American, born 1986
Tasha, 65, Birmingham, AL, 2013
Promised gift L2019.158.2
I have never been a case of being in the closet. I’ve always been wide open. And back in that time of the civil rights movement, I still didn’t have any problem. I was still wide open. I participated in the marches and stuff. I was arrested, wet up with the hoses, all that stuff.
Whether you say, “Yes, ma’am,” or “Yes, sir,” I’m all right. I don’t let nothing like that bother me. At times it was kinda rough growing up when you had to hear guys call you all kinda names, such as freaking fag and all this kinda stuff. It used to hurt me and make me angry. But as I got into the church and started letting the verse of John 3:16 register in me, a whole lot of stuff changed.
It said, “For God so loved the world that whosoever will, let them come.” And after that, I felt like I was one of the “whosoevers.” And knowing that I was gay and knowing what people were saying, I stopped getting mad. I stopped fighting and just be who I am—and just be me. Now, I am real respected in my neighborhood as Tasha because a lot of people don’t even know my real name. I’m Tasha to everybody. And most of the children say, “Miss Tasha.” But when I come upon situations where children are curious and ask, “Are you a man or a lady?” I don’t lie to them. I just tell them I’m a man that lives as a woman.

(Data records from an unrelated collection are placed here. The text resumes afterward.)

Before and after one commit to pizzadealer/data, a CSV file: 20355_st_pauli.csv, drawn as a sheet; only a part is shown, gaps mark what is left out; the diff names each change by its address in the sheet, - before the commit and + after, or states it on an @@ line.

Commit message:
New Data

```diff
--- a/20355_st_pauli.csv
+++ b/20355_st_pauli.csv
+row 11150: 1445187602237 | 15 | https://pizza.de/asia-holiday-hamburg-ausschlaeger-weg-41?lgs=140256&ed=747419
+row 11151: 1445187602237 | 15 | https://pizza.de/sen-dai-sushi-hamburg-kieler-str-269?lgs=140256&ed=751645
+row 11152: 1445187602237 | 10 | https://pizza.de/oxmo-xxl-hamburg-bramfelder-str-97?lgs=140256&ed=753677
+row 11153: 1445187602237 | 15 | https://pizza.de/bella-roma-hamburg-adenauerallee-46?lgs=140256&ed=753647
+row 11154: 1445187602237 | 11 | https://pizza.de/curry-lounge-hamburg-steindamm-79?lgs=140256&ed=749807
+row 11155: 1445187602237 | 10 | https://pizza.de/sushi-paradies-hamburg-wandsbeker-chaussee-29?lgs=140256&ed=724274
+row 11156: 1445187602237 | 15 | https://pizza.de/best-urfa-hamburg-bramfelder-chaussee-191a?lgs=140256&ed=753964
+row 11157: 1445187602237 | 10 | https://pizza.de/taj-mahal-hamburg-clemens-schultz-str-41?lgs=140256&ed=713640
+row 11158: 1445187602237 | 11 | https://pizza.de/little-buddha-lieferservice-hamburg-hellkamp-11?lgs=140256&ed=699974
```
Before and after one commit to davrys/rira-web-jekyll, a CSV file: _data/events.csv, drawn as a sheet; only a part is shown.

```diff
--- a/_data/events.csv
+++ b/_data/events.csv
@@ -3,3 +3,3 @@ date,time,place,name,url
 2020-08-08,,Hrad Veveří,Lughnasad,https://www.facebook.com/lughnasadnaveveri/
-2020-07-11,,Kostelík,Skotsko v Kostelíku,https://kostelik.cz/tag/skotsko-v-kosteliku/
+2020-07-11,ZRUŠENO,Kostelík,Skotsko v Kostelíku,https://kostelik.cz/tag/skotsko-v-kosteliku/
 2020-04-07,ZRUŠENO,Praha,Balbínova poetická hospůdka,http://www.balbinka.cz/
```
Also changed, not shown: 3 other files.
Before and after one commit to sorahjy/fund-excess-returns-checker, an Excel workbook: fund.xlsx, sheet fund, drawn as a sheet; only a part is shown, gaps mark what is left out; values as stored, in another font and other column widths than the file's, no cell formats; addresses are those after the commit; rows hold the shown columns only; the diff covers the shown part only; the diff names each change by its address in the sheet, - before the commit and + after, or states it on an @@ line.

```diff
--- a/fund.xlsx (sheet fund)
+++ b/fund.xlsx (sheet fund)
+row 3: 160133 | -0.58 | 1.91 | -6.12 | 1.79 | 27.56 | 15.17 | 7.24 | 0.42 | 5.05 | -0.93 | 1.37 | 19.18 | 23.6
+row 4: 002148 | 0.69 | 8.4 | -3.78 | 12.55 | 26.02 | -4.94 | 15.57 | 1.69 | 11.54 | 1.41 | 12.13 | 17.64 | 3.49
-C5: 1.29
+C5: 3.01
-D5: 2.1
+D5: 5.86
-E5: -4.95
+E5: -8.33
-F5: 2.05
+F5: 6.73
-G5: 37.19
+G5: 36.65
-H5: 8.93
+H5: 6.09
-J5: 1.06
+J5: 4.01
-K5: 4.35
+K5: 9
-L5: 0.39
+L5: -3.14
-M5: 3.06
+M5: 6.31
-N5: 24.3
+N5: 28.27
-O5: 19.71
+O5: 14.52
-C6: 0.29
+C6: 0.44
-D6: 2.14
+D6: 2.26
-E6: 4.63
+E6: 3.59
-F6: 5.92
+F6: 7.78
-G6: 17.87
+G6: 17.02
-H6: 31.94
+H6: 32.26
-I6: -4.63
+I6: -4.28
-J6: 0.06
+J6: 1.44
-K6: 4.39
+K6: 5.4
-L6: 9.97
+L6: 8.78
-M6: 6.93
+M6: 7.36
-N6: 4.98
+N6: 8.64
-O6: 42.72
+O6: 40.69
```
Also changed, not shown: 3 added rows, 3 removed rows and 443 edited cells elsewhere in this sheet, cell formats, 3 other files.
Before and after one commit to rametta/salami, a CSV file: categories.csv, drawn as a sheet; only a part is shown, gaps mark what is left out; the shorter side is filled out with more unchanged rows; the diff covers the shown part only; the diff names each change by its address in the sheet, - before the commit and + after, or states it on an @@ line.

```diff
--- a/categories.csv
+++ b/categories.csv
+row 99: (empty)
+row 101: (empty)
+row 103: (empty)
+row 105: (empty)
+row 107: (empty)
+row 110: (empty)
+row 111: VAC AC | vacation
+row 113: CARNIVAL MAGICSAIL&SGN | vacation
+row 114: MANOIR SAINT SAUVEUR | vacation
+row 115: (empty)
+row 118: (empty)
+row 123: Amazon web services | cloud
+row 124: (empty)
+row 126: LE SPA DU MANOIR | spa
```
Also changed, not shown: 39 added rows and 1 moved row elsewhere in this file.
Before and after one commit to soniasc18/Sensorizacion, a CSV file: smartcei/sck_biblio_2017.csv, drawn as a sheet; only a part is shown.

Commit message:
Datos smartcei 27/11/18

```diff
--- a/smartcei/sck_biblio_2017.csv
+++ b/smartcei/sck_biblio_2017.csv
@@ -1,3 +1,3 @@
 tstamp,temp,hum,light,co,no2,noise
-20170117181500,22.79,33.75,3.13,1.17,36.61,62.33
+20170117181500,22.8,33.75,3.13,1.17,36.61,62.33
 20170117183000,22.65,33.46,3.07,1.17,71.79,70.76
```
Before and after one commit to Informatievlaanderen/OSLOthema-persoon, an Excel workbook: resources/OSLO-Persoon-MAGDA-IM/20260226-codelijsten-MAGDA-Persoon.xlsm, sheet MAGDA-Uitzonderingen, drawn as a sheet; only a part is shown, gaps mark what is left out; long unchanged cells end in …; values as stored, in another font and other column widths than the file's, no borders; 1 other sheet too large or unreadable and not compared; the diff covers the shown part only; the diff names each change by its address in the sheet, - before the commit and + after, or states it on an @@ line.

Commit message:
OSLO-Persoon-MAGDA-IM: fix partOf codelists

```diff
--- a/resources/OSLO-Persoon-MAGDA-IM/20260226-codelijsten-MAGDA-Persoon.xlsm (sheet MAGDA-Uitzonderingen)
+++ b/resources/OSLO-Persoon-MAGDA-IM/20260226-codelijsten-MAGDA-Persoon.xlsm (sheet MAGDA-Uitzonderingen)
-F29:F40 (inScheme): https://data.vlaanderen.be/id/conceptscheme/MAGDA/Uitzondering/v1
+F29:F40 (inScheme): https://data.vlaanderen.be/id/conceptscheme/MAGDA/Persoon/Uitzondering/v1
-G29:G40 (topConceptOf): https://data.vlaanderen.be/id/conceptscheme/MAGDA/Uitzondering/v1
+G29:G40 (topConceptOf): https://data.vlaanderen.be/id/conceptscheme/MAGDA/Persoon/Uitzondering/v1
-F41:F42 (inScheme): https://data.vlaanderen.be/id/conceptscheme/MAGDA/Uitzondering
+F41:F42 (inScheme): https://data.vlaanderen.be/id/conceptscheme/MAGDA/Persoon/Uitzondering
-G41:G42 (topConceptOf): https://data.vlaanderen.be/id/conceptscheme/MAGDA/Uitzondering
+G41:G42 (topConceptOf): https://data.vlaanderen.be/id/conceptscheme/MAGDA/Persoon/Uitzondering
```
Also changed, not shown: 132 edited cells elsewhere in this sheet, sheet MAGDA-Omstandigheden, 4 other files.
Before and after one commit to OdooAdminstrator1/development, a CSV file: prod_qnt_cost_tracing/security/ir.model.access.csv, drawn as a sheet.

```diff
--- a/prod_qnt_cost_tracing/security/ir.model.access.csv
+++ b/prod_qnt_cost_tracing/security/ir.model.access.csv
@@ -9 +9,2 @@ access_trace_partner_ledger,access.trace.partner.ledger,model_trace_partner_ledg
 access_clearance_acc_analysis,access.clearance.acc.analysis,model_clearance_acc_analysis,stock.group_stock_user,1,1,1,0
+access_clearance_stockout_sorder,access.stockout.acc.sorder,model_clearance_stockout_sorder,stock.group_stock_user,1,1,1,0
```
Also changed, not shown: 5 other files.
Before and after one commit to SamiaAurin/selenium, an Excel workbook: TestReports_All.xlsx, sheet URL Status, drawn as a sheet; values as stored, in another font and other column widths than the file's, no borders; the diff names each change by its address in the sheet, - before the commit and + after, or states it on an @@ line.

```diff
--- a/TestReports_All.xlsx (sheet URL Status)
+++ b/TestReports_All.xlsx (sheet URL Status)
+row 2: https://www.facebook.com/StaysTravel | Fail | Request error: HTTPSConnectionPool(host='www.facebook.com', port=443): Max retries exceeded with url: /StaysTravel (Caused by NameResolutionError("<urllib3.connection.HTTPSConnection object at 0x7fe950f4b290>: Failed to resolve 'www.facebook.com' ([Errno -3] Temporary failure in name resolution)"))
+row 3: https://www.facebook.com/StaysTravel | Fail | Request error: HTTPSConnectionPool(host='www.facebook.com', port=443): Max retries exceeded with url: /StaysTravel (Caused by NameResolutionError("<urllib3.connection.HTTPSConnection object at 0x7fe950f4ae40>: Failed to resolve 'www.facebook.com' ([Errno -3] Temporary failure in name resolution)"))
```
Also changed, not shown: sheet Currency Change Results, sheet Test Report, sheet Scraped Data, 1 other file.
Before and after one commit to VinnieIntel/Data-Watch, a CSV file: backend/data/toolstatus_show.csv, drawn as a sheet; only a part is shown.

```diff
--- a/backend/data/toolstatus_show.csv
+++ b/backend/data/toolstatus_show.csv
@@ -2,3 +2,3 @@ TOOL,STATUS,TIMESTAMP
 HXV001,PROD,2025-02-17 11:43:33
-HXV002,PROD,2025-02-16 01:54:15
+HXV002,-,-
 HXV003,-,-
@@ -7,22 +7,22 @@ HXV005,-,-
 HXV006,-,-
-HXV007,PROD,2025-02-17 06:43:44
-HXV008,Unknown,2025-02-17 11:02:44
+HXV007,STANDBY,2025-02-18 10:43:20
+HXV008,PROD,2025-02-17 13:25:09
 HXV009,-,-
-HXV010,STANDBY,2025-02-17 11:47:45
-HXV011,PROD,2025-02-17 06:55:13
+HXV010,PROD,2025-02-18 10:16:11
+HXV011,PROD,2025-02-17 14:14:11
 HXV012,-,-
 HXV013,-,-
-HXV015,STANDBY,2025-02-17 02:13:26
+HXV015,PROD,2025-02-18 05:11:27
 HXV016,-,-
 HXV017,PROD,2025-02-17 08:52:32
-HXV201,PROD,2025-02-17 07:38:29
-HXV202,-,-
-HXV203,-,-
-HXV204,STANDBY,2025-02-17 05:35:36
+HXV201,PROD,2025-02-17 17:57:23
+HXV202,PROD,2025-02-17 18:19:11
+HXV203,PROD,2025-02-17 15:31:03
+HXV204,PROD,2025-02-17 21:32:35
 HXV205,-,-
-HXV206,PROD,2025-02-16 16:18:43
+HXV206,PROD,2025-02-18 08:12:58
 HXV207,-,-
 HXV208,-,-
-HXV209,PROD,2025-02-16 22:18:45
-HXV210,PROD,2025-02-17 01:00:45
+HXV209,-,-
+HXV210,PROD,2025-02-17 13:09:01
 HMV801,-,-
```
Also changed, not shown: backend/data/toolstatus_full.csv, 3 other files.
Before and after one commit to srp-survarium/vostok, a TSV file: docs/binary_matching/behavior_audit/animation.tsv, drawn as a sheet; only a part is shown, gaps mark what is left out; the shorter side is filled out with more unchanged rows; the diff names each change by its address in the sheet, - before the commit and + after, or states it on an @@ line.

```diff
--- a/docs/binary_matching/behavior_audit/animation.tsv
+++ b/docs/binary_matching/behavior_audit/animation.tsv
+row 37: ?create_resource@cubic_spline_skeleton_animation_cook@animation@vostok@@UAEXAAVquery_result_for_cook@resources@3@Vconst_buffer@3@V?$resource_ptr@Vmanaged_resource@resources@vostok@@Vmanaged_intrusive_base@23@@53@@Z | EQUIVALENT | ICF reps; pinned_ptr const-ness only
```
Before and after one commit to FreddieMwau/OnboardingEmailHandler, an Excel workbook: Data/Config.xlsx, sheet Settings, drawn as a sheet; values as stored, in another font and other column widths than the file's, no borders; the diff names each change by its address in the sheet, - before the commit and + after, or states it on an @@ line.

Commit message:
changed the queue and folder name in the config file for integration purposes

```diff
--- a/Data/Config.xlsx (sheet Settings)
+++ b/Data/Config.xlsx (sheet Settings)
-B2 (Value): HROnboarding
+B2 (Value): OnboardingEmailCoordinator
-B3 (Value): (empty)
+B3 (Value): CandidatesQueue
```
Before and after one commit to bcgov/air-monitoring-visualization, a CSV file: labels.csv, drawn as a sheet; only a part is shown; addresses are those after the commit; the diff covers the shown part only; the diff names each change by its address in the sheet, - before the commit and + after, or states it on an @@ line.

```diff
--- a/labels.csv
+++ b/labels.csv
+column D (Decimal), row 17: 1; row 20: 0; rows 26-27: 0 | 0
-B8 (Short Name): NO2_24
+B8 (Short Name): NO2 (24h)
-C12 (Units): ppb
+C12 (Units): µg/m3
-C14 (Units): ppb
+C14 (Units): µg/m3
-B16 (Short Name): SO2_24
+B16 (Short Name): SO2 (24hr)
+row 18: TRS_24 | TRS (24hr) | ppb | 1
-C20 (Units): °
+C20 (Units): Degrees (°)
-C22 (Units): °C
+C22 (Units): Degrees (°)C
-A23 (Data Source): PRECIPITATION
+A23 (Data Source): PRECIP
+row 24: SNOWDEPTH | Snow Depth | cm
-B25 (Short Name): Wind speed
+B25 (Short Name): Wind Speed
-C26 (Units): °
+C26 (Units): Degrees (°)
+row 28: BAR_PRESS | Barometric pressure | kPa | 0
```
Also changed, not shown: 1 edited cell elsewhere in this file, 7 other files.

And then I have no problems with them. If you don’t say anything to me, I’m not going to say anything to you, although I have some eyes that can talk to you where I won’t have to say anything. But, all in all, I feel that I done had a good life. I’m just happy with me today, real happy.